Let’s see, could it have anything to do with being imprisoned and not being free? Imagine- if you will- never leaving where you are as you read this ever again and your walls being made of plexiglass while people peer in at you.
This reminds me of the true story of when one worker at a marine mammal captivity business told about how he left, got married, traveled, graduated from college. had children, and lived a good part of his life and returned to see the same marine mammal still trapped in the same for profit prison place.
A Lowland gorilla’s home range covers a 3-18 square mile radius, each day they may travel up to 1.8 miles. Finally, this gorilla broke through his glass jail cell, in an attempt at freedom. Zoo gawkers were heard and seen shouting and what bystanders described as “egging him on” before the run for freedom.
The glass gave way as he smashed through and ran into the area where his footsteps had never fallen before, free at last, only to be darted with a tranquilizer gun. He woke up in his nightmarish jail cell, once again. London Zoo officials said”…he will be staying here as part of our gorilla family. We expect more gorilla babies from him in the next few years”.

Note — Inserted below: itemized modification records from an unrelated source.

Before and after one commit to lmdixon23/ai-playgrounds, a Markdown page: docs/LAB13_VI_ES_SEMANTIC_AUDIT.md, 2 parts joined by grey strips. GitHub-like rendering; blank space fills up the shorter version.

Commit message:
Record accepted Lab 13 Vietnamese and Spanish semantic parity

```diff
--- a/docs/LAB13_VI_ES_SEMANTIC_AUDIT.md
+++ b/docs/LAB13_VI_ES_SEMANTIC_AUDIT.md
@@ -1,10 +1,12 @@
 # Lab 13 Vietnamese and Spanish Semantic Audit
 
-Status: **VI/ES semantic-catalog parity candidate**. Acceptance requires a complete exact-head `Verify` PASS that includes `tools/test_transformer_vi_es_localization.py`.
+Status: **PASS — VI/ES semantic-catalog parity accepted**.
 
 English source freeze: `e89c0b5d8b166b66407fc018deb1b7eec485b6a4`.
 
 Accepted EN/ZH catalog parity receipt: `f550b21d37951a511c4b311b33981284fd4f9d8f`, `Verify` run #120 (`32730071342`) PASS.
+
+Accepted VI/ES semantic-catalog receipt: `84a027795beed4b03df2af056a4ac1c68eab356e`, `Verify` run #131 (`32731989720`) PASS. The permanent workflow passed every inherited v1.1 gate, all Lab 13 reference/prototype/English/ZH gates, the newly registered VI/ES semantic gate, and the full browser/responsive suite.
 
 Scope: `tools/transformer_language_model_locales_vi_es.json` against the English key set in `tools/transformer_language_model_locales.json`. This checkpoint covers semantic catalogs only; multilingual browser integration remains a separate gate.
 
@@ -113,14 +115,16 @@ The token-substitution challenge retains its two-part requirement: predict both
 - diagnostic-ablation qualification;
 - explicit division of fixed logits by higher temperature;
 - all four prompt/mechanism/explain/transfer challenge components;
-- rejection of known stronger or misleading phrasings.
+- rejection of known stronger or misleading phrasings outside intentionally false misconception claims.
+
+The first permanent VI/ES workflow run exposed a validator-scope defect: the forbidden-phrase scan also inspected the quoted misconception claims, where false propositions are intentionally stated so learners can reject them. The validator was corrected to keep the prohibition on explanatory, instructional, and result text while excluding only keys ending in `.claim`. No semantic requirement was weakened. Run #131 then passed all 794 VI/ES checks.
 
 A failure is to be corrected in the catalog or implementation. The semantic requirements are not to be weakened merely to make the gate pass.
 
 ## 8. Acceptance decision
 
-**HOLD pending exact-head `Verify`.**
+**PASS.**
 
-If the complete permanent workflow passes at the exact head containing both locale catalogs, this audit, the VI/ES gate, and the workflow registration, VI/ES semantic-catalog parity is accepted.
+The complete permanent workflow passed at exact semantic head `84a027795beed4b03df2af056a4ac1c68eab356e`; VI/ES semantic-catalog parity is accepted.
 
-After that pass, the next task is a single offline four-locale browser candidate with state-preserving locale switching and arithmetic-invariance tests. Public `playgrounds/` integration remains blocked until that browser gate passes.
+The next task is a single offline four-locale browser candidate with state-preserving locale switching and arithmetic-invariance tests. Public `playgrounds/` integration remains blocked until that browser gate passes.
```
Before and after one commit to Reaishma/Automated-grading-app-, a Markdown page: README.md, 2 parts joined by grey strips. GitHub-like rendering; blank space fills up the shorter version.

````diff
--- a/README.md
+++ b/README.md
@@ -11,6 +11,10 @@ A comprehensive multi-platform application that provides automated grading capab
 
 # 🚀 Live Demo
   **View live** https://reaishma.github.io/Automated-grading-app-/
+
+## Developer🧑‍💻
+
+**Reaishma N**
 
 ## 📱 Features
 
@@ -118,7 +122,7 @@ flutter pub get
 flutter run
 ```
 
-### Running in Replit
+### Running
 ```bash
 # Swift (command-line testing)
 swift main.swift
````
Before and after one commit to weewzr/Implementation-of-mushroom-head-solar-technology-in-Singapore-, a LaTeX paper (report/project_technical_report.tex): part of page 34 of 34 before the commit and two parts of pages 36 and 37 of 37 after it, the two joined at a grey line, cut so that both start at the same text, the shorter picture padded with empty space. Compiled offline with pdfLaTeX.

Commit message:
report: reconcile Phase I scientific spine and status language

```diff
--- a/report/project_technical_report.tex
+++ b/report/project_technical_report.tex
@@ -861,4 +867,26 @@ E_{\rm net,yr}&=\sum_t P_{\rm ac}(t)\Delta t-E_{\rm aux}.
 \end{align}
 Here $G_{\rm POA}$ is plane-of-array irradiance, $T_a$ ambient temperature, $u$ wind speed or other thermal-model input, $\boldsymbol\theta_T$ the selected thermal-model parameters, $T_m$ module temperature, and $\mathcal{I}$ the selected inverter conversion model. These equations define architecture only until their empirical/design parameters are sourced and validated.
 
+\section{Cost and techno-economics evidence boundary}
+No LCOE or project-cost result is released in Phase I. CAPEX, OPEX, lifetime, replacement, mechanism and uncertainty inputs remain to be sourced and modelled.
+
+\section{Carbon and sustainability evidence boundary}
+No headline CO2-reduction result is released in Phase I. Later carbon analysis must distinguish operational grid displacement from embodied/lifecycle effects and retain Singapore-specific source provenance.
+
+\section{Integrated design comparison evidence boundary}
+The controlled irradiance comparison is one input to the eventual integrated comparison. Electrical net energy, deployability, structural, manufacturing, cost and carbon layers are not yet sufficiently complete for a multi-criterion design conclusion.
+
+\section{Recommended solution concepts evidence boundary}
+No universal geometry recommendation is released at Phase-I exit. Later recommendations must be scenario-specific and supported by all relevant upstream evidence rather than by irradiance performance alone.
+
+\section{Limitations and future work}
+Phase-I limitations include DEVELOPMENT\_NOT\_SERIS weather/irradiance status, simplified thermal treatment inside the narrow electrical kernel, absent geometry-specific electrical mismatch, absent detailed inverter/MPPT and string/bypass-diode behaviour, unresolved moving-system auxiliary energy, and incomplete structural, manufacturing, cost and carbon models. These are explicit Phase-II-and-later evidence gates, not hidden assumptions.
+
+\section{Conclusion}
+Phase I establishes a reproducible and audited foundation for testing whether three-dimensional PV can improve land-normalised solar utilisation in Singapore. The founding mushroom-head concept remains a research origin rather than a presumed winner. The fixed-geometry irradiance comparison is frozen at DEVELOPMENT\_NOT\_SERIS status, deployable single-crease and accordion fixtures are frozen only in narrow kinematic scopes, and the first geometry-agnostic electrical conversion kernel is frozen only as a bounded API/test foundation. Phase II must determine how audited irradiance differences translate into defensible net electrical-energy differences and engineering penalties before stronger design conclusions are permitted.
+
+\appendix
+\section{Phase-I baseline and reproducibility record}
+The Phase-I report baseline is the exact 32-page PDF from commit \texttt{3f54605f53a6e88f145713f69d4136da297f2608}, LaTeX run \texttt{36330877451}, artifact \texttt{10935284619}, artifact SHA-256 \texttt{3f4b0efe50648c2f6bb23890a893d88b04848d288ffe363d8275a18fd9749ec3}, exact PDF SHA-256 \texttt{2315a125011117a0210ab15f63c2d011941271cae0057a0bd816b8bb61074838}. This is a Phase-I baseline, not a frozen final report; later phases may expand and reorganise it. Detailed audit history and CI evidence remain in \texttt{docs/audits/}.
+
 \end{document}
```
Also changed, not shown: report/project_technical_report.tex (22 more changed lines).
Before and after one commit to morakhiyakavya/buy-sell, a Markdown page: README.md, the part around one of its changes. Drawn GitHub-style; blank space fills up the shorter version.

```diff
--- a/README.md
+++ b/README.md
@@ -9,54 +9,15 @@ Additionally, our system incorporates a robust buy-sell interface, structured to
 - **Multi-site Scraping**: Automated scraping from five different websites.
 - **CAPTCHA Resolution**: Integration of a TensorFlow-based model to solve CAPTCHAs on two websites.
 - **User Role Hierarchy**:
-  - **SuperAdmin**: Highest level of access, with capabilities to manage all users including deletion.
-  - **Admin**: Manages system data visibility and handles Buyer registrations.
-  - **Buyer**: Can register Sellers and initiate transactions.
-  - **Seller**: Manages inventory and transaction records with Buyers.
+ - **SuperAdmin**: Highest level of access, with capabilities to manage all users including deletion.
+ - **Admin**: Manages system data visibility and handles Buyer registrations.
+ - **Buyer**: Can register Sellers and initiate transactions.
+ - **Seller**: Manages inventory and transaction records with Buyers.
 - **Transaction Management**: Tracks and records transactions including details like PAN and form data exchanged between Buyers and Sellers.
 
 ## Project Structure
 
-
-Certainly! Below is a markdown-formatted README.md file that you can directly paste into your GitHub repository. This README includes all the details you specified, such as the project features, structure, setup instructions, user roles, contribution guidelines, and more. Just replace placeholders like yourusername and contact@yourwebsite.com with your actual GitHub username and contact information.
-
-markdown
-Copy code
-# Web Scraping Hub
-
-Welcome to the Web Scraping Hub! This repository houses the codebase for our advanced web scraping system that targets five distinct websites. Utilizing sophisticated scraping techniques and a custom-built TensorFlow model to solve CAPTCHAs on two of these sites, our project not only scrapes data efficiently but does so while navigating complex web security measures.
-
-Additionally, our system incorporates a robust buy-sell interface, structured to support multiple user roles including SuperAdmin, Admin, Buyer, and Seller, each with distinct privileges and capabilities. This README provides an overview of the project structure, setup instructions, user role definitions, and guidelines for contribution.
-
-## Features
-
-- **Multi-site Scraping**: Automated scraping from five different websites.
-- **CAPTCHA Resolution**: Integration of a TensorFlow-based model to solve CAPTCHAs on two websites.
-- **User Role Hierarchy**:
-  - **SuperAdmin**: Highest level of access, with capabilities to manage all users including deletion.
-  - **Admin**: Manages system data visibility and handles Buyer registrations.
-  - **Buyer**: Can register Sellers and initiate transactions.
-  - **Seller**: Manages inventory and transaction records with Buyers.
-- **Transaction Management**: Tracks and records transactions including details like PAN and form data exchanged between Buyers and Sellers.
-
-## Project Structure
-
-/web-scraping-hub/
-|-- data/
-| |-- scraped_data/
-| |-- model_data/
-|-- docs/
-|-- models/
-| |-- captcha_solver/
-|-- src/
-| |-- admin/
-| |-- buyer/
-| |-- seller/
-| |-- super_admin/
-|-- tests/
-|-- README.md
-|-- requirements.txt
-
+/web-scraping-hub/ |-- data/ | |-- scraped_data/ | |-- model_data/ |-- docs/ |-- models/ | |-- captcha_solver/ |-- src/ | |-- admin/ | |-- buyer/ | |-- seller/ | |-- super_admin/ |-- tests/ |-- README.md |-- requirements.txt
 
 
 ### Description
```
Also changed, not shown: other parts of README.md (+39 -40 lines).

When I tell school children the stories of kids and teens rescuing or advocating for animals I chronicled in the “Animal Hero Kids Voices for the Voiceless” book they tell me how if they were a wild bird their favorite thing to do would be to fly, if they were a dolphin they picture swimming deep in the ocean, as a gorilla they envision climbing up the branches looking out over their home range.
There has never been one child in my 36 years of presenting kindness to all programs who thought if they were a wild animal they would elect to be trapped in a cage, a cell, or as zoos call them now “enclosure.” If the adults would catch up with the children perhaps Kumbuka’s dream of freedom could become a reality and he would go to his true, natural home at last.
Written by 36 year veteran animal activist, Susan Hargreaves, founder of AnimalHeroKIds.org and author of the Honor Book Award winning Animal Hero Kids Voices for the Voiceless. Nominations for kind youth are open and the book is available at AnimalHeroKids.org